Airline punctuality at Britain’s airports has plummeted, with the number of hour-long delays on Ryanair and Easyjet flights doubling in the last five years, according to research by Which?.
It named Stansted as the UK’s worst airport for delays, with 10% of all flights taking off an hour or more late, while Heathrow was best, at 4%. Ryanair saw the worst deterioration in punctuality of any major airline in the Which? survey, with 7.8% of its flights suffering a delay of one hour or more in 2018, compared with 3% in 2014.
Thomas Cook Airlines was worst overall, with 11.5% of its flights delayed, while Dutch carrier KLM was the best.
The budget airlines rejected the findings, saying they were the victims of air traffic control delays, extreme weather conditions and strikes.
But Which? said both airports and airlines had failed to match the rapid growth in the number of flights with the resources needed to handle an increase in traffic.
It analysed 10m flights, and estimated that last year alone 17 million passengers were affected by delays, but most passengers were not entitled to compensation because this is only payable after a three-hour delay.
Naomi Leach from Which?

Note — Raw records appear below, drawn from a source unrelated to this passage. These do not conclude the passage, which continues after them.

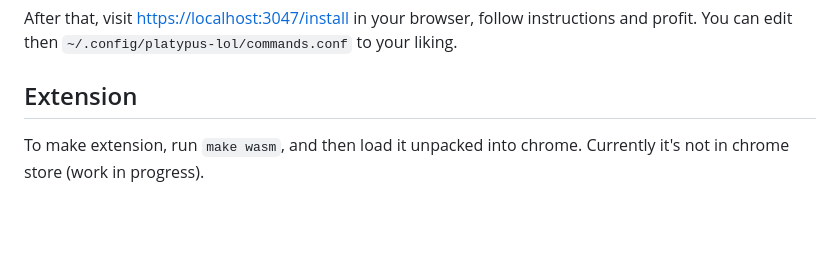
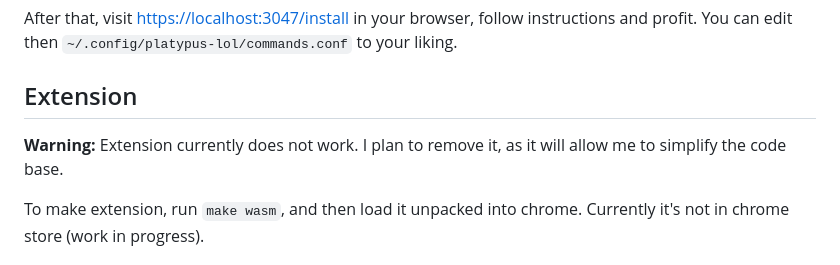
Before and after one commit to mic47/platypuslol, a Markdown page: README.md, the part around the change. Drawn GitHub-style; blank space fills up the shorter version.

```diff
--- a/README.md
+++ b/README.md
@@ -17,6 +17,8 @@ After that, visit [https://localhost:3047/install](https://localhost:3047/instal
 You can edit then `~/.config/platypus-lol/commands.conf` to your liking.
 
 ## Extension
+
+**Warning:** Extension currently does not work. I plan to remove it, as it will allow me to simplify the code base.
 
 To make extension, run `make wasm`, and then load it unpacked into chrome. Currently it's not in chrome store (work in progress).
 
```
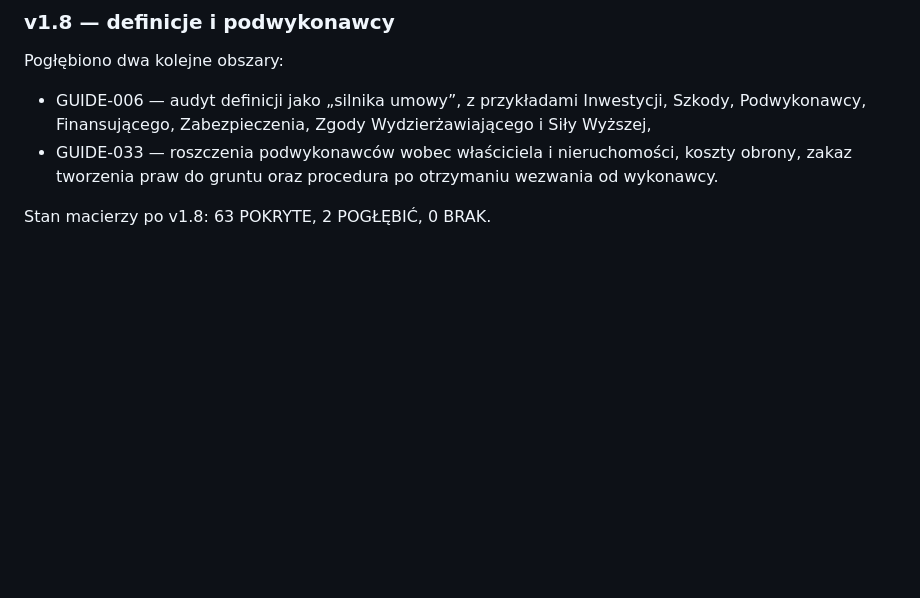
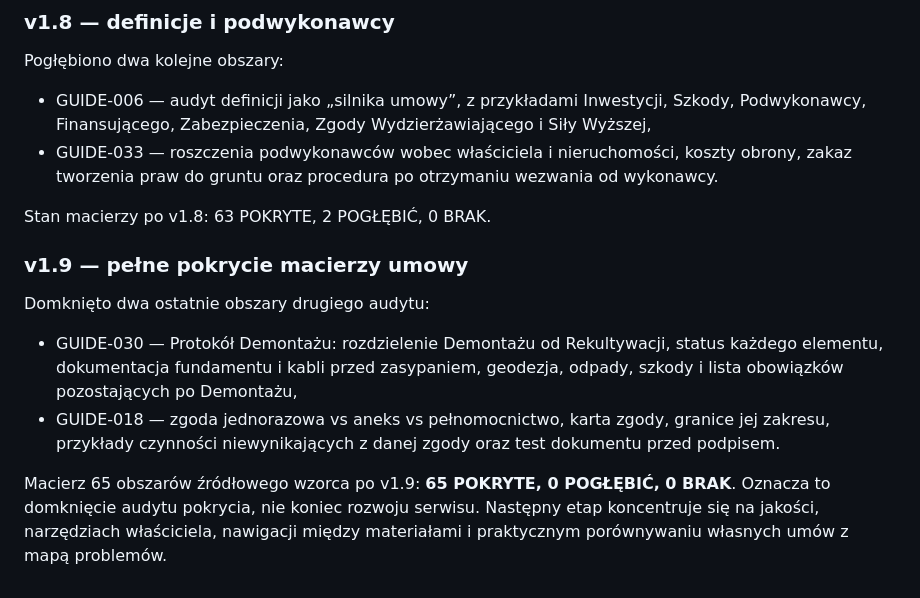
Before and after one commit to gawierzba/wind-land-guide, a Markdown page: README.md, the part around the change. Drawn GitHub-style; blank space fills up the shorter version.

Commit message:
Document v1.9 full contract coverage

```diff
--- a/README.md
+++ b/README.md
@@ -258,3 +258,12 @@ Pogłębiono dwa kolejne obszary:
 - GUIDE-033 — roszczenia podwykonawców wobec właściciela i nieruchomości, koszty obrony, zakaz tworzenia praw do gruntu oraz procedura po otrzymaniu wezwania od wykonawcy.
 
 Stan macierzy po v1.8: 63 POKRYTE, 2 POGŁĘBIĆ, 0 BRAK.
+
+
+### v1.9 — pełne pokrycie macierzy umowy
+
+Domknięto dwa ostatnie obszary drugiego audytu:
+- GUIDE-030 — Protokół Demontażu: rozdzielenie Demontażu od Rekultywacji, status każdego elementu, dokumentacja fundamentu i kabli przed zasypaniem, geodezja, odpady, szkody i lista obowiązków pozostających po Demontażu,
+- GUIDE-018 — zgoda jednorazowa vs aneks vs pełnomocnictwo, karta zgody, granice jej zakresu, przykłady czynności niewynikających z danej zgody oraz test dokumentu przed podpisem.
+
+Macierz 65 obszarów źródłowego wzorca po v1.9: **65 POKRYTE, 0 POGŁĘBIĆ, 0 BRAK**. Oznacza to domknięcie audytu pokrycia, nie koniec rozwoju serwisu. Następny etap koncentruje się na jakości, narzędziach właściciela, nawigacji między materiałami i praktycznym porównywaniu własnych umów z mapą problemów.
```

Travel said: “It is unacceptable for passengers to be regularly inconvenienced with delays that can leave them hundreds of pounds out of pocket when they miss connections or transfers, are fined for picking up their hire car late or miss their train or cab home.”
In a robust response, Ryanair rejected the findings. In a statement, it said: “These Which? figures are inflated and inaccurate. They refer to 2018, which was the worst year on record for ATC delays in Europe.”
EasyJet and Thomas Cook both claimed factors beyond their control were to blame for the delays, such as airspace, weather and strikes.
Stansted said it had posted significantly improved results in the first quarter of 2019, in part because Ryanair had invested in additional resourcing and equipment to support ground operation.
While delays at British Airways improved over the five-year period, over the weekend furious customers attacked the airline for its handling of the pilots’ strike planned for September.
Customers swamped BA helplines, and many passengers reported calling every hour but never getting through. Others messaged the company on Twitter with their frustrations, some complaining they would miss weddings and honeymoons.
Scott Kishere, a filmmaker and police community officer, said: “My wife and I have been told that our flight to Toronto has been cancelled. This was a full package we booked through BA for our 10-year wedding anniversary. I have made over 100 attempts to contact them for a refund and they’re not answering.”
BA said it was receiving nine times its normal call volumes and that 500 staff worked over the weekend to help sort out customer issues. But the airline admitted to adding to the chaos, after it sent some customers an email to say their flight had been cancelled, even though the flight was on a non-strike day and was scheduled to go ahead.
After it realised the error, BA emailed customers again but by that time many had rebooked with other airlines.
In a statement, it said: “We are sorry for any confusion and inconvenience this has caused. We would encourage anyone who has incurred any expenses as a direct result to get in touch, and we will deal with each case on an individual basis.”